- 1. The most important drivers of US ACE flood risk management.
- 2. The scope and quality of US ACE flood risk management activities.
- 3. Drivers of the quality of collaboration, coordination, and communication.
- (a) Internally within USACE.
- (b) Externally with other government, NGO, and lay stakeholders.
With these lines of inquiry in mind, interviewers asked questions to assess key features, opinions, and perceptions of the factors listed earlier by USACE personnel as related to flood risk management (Yoe 1993). To capture a full response, questions were worded broadly for an individual topic initially, and then narrowed and focused on a series of specific elements associated with the topic. This interview style and structure is consistent with past interview efforts developed by expert model diagrams (Morgan et al. 2002; Thorne et al. 2005). Interviews lasted approximately 1 h on average (mean 66 min; range 45-82 min) and were collected from October 2008 through June 2010. All discussions were recorded for future reference and subsequently transcribed.
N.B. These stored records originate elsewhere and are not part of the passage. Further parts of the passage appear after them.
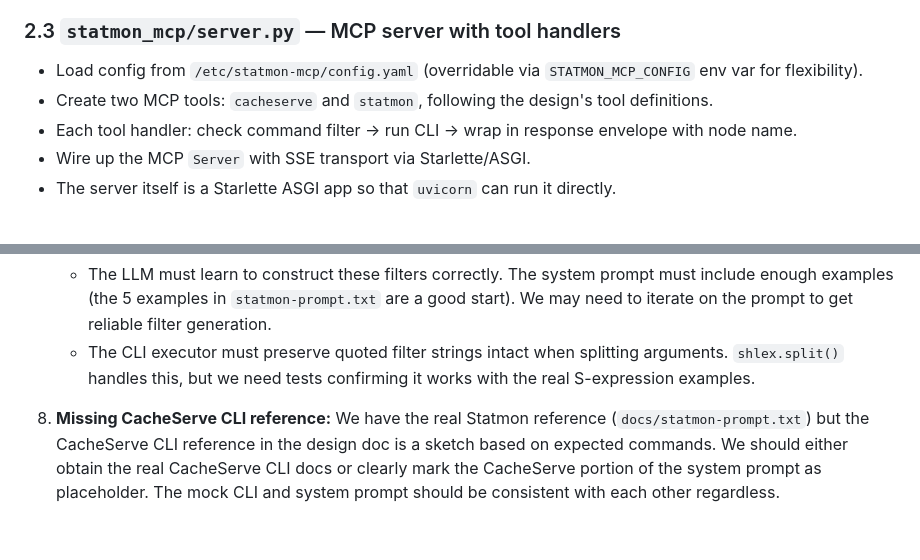
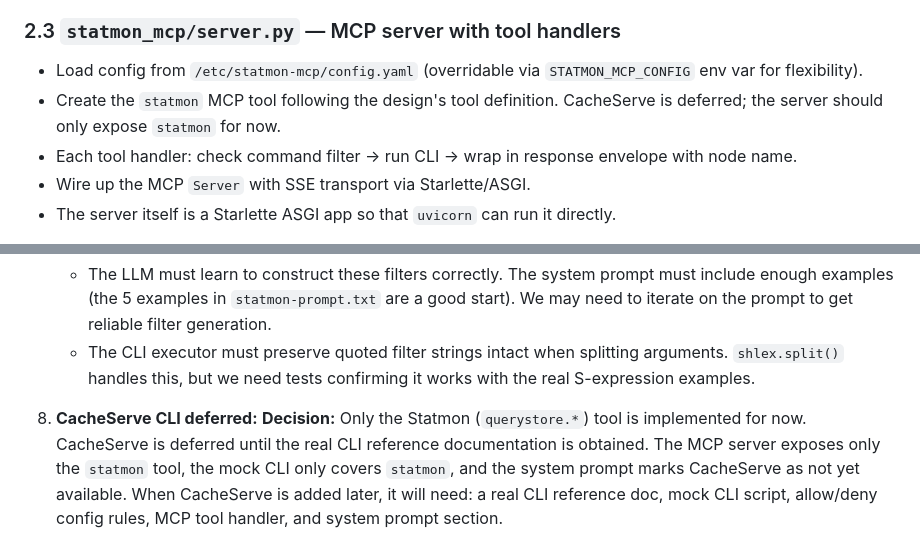
Before and after one commit to mathiassamuelson/statmon-ai, a Markdown page: docs/plan.md, 2 parts joined by grey strips. Drawn GitHub-style.

```diff
--- a/docs/plan.md
+++ b/docs/plan.md
@@ -204,7 +197,7 @@ Remove PyTorch/CUDA steps. New flow:
 ### 2.3 `statmon_mcp/server.py` — MCP server with tool handlers
 
 - Load config from `/etc/statmon-mcp/config.yaml` (overridable via `STATMON_MCP_CONFIG` env var for flexibility).
-- Create two MCP tools: `cacheserve` and `statmon`, following the design's tool definitions.
+- Create the `statmon` MCP tool following the design's tool definition. CacheServe is deferred; the server should only expose `statmon` for now.
 - Each tool handler: check command filter → run CLI → wrap in response envelope with node name.
 - Wire up the MCP `Server` with SSE transport via Starlette/ASGI.
 - The server itself is a Starlette ASGI app so that `uvicorn` can run it directly.
@@ -394,4 +387,4 @@ Steps 1-6 can be built and verified without an Anthropic API key. Steps 7-14 req
    - The LLM must learn to construct these filters correctly. The system prompt must include enough examples (the 5 examples in `statmon-prompt.txt` are a good start). We may need to iterate on the prompt to get reliable filter generation.
    - The CLI executor must preserve quoted filter strings intact when splitting arguments. `shlex.split()` handles this, but we need tests confirming it works with the real S-expression examples.
 
-8. **Missing CacheServe CLI reference:** We have the real Statmon reference (`docs/statmon-prompt.txt`) but the CacheServe CLI reference in the design doc is a sketch based on expected commands. We should either obtain the real CacheServe CLI docs or clearly mark the CacheServe portion of the system prompt as placeholder. The mock CLI and system prompt should be consistent with each other regardless.
+8. **CacheServe CLI deferred:** **Decision:** Only the Statmon (`querystore.*`) tool is implemented for now. CacheServe is deferred until the real CLI reference documentation is obtained. The MCP server exposes only the `statmon` tool, the mock CLI only covers `statmon`, and the system prompt marks CacheServe as not yet available. When CacheServe is added later, it will need: a real CLI reference doc, mock CLI script, allow/deny config rules, MCP tool handler, and system prompt section.
```
Also changed, not shown: other parts of docs/plan.md (+5 -12 lines).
These interviews were then analyzed via content analysis, whereby questions and their responses were reviewed individually and assessed for common themes across respondents. For consistency, each response was put through a two-pass process. In the first pass, each response by each individual respondent was read and associated with particular elements of the Expert Model. This facilitated comparison of expert model topics across all interviews and all interview questions. The second pass included a more thorough analysis, where each response was analyzed for more fundamental themes that could be identified within topic areas associated with the expert model. We were particularly interested in relative frequencies across participants that discussed a particular theme. Due to the sample size, differences between cohorts are reported here only if they are greater than 20 % (coding is rounded to the nearest 5 % by topic frequency).